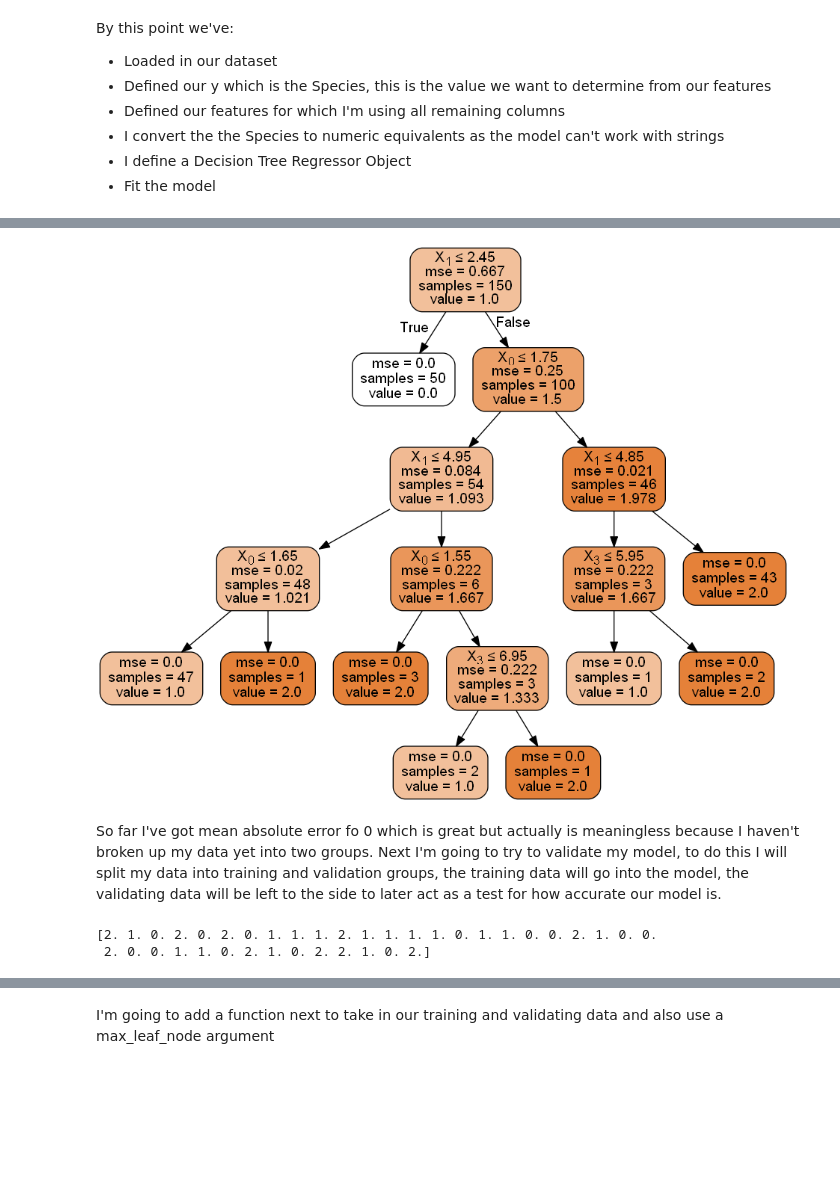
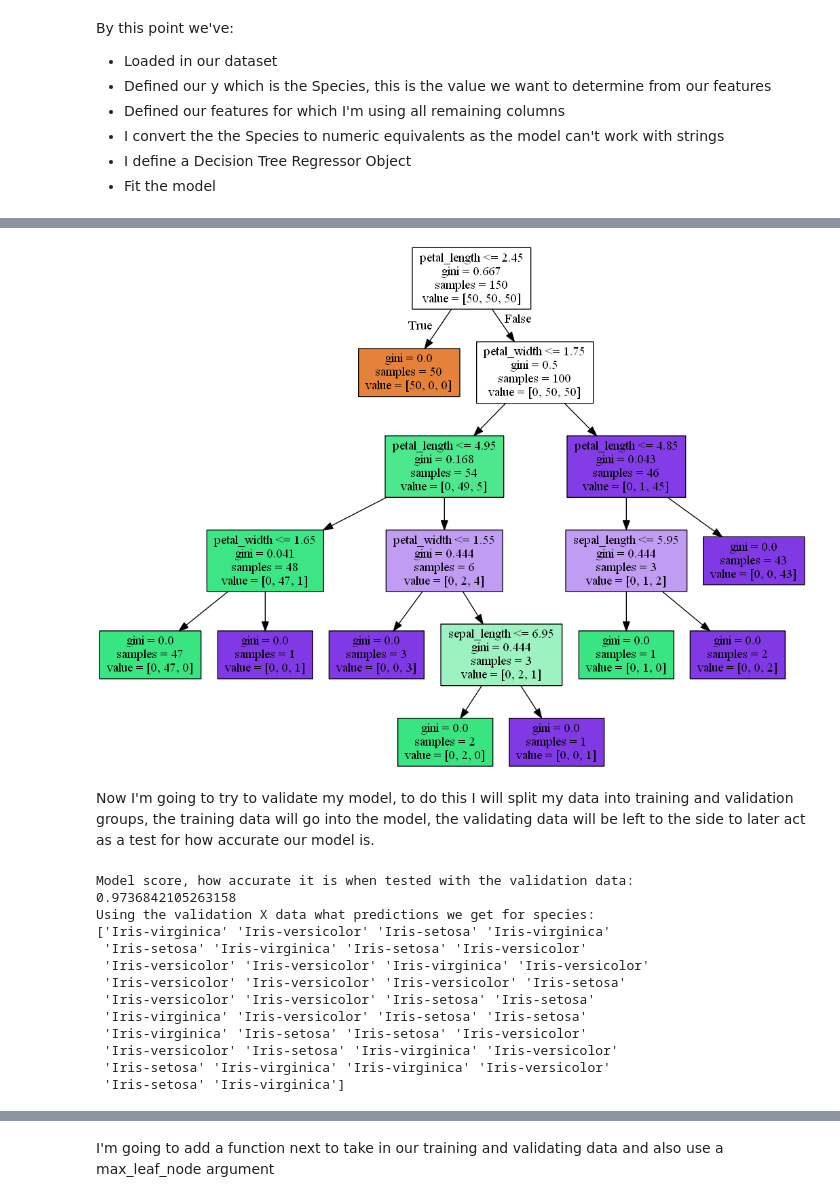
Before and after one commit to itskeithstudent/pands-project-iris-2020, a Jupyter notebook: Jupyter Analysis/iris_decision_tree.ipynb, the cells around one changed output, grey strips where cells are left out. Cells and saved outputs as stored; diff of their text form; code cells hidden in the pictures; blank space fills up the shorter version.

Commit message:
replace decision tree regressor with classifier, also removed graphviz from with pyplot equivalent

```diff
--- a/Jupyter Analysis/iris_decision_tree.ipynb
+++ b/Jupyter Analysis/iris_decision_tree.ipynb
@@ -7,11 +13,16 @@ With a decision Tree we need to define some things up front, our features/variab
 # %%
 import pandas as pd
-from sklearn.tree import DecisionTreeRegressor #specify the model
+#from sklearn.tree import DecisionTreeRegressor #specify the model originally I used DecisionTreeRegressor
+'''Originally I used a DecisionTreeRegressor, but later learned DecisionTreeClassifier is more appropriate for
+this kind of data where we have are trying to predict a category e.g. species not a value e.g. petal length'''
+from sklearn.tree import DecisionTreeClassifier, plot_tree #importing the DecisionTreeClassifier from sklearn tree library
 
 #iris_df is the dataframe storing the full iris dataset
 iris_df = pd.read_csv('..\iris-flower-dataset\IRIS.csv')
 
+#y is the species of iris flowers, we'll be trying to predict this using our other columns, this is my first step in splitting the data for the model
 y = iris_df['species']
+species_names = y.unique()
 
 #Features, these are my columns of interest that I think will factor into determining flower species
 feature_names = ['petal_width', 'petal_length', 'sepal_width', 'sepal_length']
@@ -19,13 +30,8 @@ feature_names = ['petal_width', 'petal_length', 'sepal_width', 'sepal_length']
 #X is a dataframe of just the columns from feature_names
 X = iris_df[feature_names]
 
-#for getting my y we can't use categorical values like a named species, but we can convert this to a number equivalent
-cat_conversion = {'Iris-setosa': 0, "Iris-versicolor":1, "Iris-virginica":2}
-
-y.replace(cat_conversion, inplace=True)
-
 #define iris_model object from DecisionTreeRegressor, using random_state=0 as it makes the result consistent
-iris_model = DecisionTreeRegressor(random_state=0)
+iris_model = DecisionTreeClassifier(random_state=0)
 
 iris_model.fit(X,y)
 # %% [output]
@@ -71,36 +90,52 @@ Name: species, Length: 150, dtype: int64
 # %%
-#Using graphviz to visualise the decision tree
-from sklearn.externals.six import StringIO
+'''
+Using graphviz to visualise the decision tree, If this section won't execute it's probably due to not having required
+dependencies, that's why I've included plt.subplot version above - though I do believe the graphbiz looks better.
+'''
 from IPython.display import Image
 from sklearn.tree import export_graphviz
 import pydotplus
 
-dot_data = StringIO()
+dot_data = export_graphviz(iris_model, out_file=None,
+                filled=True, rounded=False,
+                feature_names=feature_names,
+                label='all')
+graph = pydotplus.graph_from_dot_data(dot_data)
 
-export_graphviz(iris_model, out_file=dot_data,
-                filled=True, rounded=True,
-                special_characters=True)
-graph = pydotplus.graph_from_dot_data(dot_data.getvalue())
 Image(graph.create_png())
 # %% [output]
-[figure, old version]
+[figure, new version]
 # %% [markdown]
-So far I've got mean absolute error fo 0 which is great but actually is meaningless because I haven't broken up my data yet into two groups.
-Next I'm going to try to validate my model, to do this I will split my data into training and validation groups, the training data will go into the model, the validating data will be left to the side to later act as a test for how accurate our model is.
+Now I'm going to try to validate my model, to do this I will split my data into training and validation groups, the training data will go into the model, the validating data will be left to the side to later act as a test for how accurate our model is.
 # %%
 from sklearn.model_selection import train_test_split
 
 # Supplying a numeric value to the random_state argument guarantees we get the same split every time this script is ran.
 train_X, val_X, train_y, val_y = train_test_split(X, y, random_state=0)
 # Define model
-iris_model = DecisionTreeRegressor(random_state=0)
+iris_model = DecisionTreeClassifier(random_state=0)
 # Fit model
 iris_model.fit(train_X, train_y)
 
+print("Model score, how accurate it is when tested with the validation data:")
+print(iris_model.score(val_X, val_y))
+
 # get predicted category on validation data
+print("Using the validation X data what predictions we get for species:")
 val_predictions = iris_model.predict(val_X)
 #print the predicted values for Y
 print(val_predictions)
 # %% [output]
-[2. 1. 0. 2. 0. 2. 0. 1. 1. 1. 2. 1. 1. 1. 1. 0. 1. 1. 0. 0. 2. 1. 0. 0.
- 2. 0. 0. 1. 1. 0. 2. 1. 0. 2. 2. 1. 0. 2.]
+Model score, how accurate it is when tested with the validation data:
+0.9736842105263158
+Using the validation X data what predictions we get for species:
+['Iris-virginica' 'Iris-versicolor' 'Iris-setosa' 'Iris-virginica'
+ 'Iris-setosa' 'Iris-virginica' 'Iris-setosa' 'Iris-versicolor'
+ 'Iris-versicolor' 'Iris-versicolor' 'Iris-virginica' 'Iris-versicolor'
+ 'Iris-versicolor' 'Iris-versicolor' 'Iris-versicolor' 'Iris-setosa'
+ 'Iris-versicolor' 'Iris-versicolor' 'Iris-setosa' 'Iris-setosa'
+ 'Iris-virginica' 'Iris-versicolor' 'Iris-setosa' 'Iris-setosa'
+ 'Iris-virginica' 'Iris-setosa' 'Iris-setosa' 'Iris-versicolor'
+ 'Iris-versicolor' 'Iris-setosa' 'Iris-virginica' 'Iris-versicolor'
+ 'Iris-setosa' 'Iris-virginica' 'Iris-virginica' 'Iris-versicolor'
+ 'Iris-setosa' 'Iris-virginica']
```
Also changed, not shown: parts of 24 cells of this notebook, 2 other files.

┄┄┄┄┄┄┄┄┄┄

What the exercise asks
Identify every line above with the string "into" in it. Copy those lines.

Task result
 #Features, these are my columns of interest that I think will factor into determining flower species
-So far I've got mean absolute error fo 0 which is great but actually is meaningless because I haven't broken up my data yet into two groups.
-Next I'm going to try to validate my model, to do this I will split my data into training and validation groups, the training data will go into the model, the validating data will be left to the side to later act as a test for how accurate our model is.
+Now I'm going to try to validate my model, to do this I will split my data into training and validation groups, the training data will go into the model, the validating data will be left to the side to later act as a test for how accurate our model is.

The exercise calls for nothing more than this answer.